TASK ITEM:
For each line below that holds "total", return the line as it stands.

__________

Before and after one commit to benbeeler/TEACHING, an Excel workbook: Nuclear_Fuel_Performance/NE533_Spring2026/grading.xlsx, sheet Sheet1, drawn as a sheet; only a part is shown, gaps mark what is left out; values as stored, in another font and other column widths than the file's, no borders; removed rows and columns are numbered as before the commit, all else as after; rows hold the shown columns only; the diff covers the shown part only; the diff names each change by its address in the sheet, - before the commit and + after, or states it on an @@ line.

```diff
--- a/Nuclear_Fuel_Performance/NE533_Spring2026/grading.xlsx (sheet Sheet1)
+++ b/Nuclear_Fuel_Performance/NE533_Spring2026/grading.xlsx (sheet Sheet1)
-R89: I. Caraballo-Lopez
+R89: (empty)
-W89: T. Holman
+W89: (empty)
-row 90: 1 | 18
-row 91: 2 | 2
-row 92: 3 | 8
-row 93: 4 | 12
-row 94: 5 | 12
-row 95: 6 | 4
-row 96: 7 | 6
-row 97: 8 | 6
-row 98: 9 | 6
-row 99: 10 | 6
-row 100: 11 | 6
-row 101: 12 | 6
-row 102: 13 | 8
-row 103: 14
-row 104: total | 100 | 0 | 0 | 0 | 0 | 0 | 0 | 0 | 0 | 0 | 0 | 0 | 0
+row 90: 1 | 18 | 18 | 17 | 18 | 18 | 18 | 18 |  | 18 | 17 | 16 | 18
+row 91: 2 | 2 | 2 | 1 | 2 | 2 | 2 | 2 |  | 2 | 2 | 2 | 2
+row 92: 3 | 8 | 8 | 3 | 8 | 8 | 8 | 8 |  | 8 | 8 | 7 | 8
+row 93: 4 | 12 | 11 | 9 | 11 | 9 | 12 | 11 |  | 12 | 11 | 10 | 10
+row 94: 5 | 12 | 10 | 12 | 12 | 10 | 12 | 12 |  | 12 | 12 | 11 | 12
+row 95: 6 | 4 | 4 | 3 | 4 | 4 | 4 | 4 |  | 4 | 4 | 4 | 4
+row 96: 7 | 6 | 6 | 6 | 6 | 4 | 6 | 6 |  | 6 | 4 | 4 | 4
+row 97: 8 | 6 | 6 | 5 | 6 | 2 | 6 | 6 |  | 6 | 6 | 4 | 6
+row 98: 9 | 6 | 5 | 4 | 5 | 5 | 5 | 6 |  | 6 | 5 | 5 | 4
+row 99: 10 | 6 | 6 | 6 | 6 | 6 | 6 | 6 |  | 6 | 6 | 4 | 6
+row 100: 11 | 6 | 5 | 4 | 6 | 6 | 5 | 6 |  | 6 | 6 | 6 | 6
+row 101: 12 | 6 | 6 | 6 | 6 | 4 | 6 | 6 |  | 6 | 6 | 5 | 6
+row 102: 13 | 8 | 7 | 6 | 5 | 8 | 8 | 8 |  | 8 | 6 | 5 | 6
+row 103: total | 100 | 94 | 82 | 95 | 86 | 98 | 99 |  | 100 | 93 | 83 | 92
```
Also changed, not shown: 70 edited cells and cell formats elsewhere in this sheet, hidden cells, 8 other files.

__________

EXERCISE ANSWER:
-row 104: total | 100 | 0 | 0 | 0 | 0 | 0 | 0 | 0 | 0 | 0 | 0 | 0 | 0
+row 103: total | 100 | 94 | 82 | 95 | 86 | 98 | 99 |  | 100 | 93 | 83 | 92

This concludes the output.